Efforts to provide a solution to the foreclosure crisis have been stalled for months because of media reports that the paperwork in tens of thousands of foreclosures was done improperly. This has prompted an investigation of mortgage servicing companies and lenders by attorney generals in all fifty states.
Representatives of the attorneys generals and lenders are now trying to negotiate a settlement that could theoretically lead to a foreclosure crisis solution. The negotiations were revealed at a US Senate Banking committee hearing on foreclosures on Nov. 16, according to news reports.
From the representatives’ testimony it appears that any sort of agreement is still months away. Bank of America CEO, Brian Moynihan (who apparently represents the lenders) told the committee that lenders would like a quick settlement. Yet, Iowa Attorney General Tom Miller (who is heading the states’ mortgage investigation) said it could take up to a year to work out such a settlement.
Investigation Unlikely to Stop
Miller and Moynihan’s statements indicate that the state investigations of lenders and negotiations between lenders and attorney generals are likely to continue. It is hard to see how these negotiations can lead to any sort of meaningful solution to the foreclosure crisis even if they are successful.
The first and biggest obstacle to a successful agreement would be the political climate. Popular opinion is running decidedly against banks and the mortgage industry. Any sort of settlement in the lenders’ favor is likely to be seen as kowtowing to bankers and Wall Street.

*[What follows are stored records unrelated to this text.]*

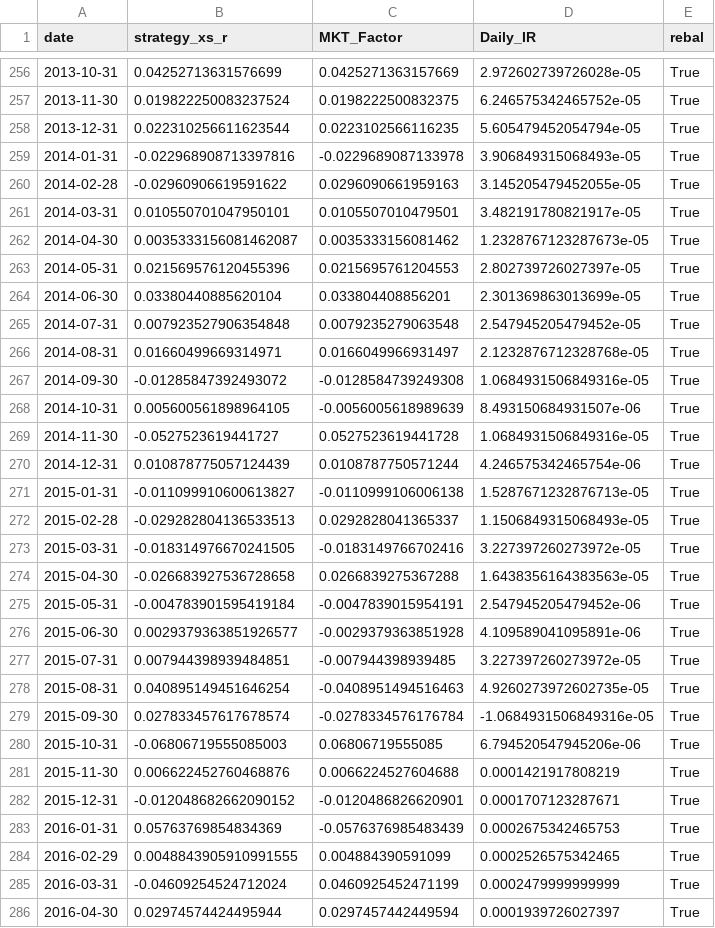
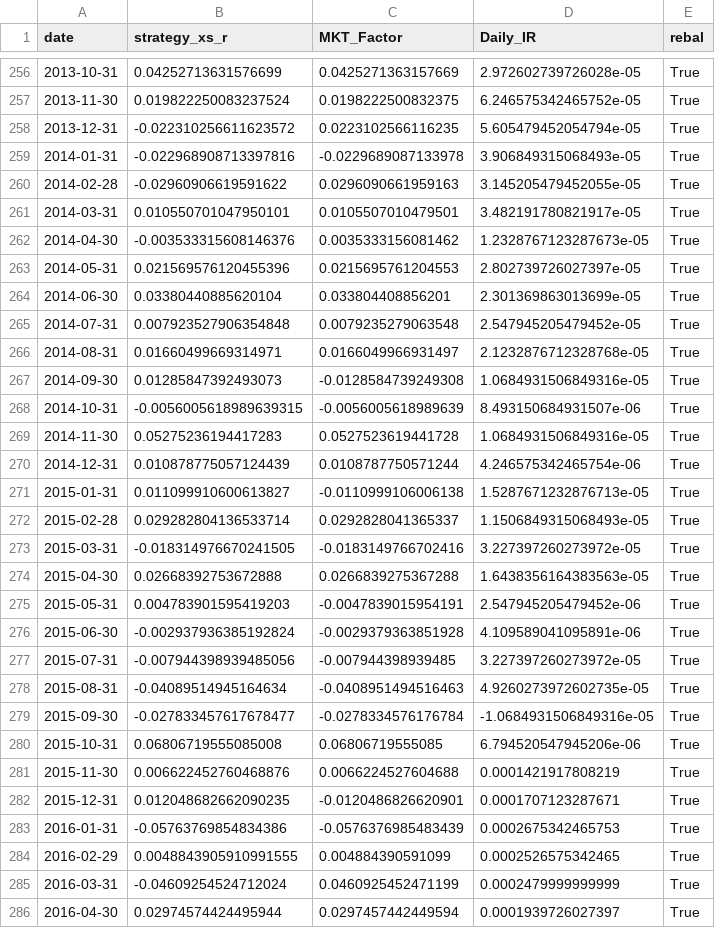
Before and after one commit to v-buchkov/ipsqt, a CSV file: backtests/runs/MomentumReversalStrategy_MLPClassifier_rebalME.csv, drawn as a sheet; only a part is shown, gaps mark what is left out; the diff covers the shown part only.

```diff
--- a/backtests/runs/MomentumReversalStrategy_MLPClassifier_rebalME.csv
+++ b/backtests/runs/MomentumReversalStrategy_MLPClassifier_rebalME.csv
@@ -257,3 +257,3 @@ date,strategy_xs_r,MKT_Factor,Daily_IR,rebal
 2013-11-30,0.019822250083237524,0.0198222500832375,6.246575342465752e-05,True
-2013-12-31,0.022310256611623544,0.0223102566116235,5.605479452054794e-05,True
+2013-12-31,-0.022310256611623572,0.0223102566116235,5.605479452054794e-05,True
 2014-01-31,-0.022968908713397816,-0.0229689087133978,3.906849315068493e-05,True
@@ -261,3 +261,3 @@ date,strategy_xs_r,MKT_Factor,Daily_IR,rebal
 2014-03-31,0.010550701047950101,0.0105507010479501,3.482191780821917e-05,True
-2014-04-30,0.0035333156081462087,0.0035333156081462,1.2328767123287673e-05,True
+2014-04-30,-0.003533315608146376,0.0035333156081462,1.2328767123287673e-05,True
 2014-05-31,0.021569576120455396,0.0215695761204553,2.802739726027397e-05,True
@@ -266,19 +266,19 @@ date,strategy_xs_r,MKT_Factor,Daily_IR,rebal
 2014-08-31,0.01660499669314971,0.0166049966931497,2.1232876712328768e-05,True
-2014-09-30,-0.01285847392493072,-0.0128584739249308,1.0684931506849316e-05,True
-2014-10-31,0.005600561898964105,-0.0056005618989639,8.493150684931507e-06,True
-2014-11-30,-0.0527523619441727,0.0527523619441728,1.0684931506849316e-05,True
+2014-09-30,0.01285847392493073,-0.0128584739249308,1.0684931506849316e-05,True
+2014-10-31,-0.0056005618989639315,-0.0056005618989639,8.493150684931507e-06,True
+2014-11-30,0.05275236194417283,0.0527523619441728,1.0684931506849316e-05,True
 2014-12-31,0.010878775057124439,0.0108787750571244,4.246575342465754e-06,True
-2015-01-31,-0.011099910600613827,-0.0110999106006138,1.5287671232876713e-05,True
-2015-02-28,-0.029282804136533513,0.0292828041365337,1.1506849315068493e-05,True
+2015-01-31,0.011099910600613827,-0.0110999106006138,1.5287671232876713e-05,True
+2015-02-28,0.029282804136533714,0.0292828041365337,1.1506849315068493e-05,True
 2015-03-31,-0.018314976670241505,-0.0183149766702416,3.227397260273972e-05,True
-2015-04-30,-0.026683927536728658,0.0266839275367288,1.6438356164383563e-05,True
-2015-05-31,-0.004783901595419184,-0.0047839015954191,2.547945205479452e-06,True
-2015-06-30,0.0029379363851926577,-0.0029379363851928,4.109589041095891e-06,True
-2015-07-31,0.007944398939484851,-0.007944398939485,3.227397260273972e-05,True
-2015-08-31,0.040895149451646254,-0.0408951494516463,4.9260273972602735e-05,True
-2015-09-30,0.027833457617678574,-0.0278334576176784,-1.0684931506849316e-05,True
-2015-10-31,-0.06806719555085003,0.06806719555085,6.794520547945206e-06,True
+2015-04-30,0.02668392753672888,0.0266839275367288,1.6438356164383563e-05,True
+2015-05-31,0.004783901595419203,-0.0047839015954191,2.547945205479452e-06,True
+2015-06-30,-0.002937936385192824,-0.0029379363851928,4.109589041095891e-06,True
+2015-07-31,-0.007944398939485056,-0.007944398939485,3.227397260273972e-05,True
+2015-08-31,-0.04089514945164634,-0.0408951494516463,4.9260273972602735e-05,True
+2015-09-30,-0.027833457617678477,-0.0278334576176784,-1.0684931506849316e-05,True
+2015-10-31,0.06806719555085008,0.06806719555085,6.794520547945206e-06,True
 2015-11-30,0.006622452760468876,0.0066224527604688,0.0001421917808219,True
-2015-12-31,-0.012048682662090152,-0.0120486826620901,0.0001707123287671,True
-2016-01-31,0.05763769854834369,-0.0576376985483439,0.0002675342465753,True
+2015-12-31,0.012048682662090235,-0.0120486826620901,0.0001707123287671,True
+2016-01-31,-0.05763769854834386,-0.0576376985483439,0.0002675342465753,True
 2016-02-29,0.0048843905910991555,0.004884390591099,0.0002526575342465,True
```
Also changed, not shown: 108 edited cells elsewhere in this file, 20 other files.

That would be political suicide given the present political climate so it is unlikely that most attorney generals who are elected officials would sign off on it.
Other obstacles include the scope and complexity of the problem there are hundreds of lenders, law firms, mortgage service companies and other businesses involved in the foreclosure crisis. It is highly likely that many of them will seek their own settlements with state governments. It is also highly likely that some state attorney generals will seek their own deals with lenders for their own purposes.
Civil Lawsuits Could Complicate Matters and Sink Deal
Any sort of deal made by the attorneys general would only cover criminal and civil legal actions brought by the states. It would not cover any possible federal legal action or civil suits brought by private attorneys and individuals.
There is a strong possibility that evidence of foreclosure wrong doing will lead to civil lawsuits including class action lawsuits against the lenders. Any settlement between attorneys generals and lenders could be seen as an admission of wrongdoing and fuel civil lawsuits.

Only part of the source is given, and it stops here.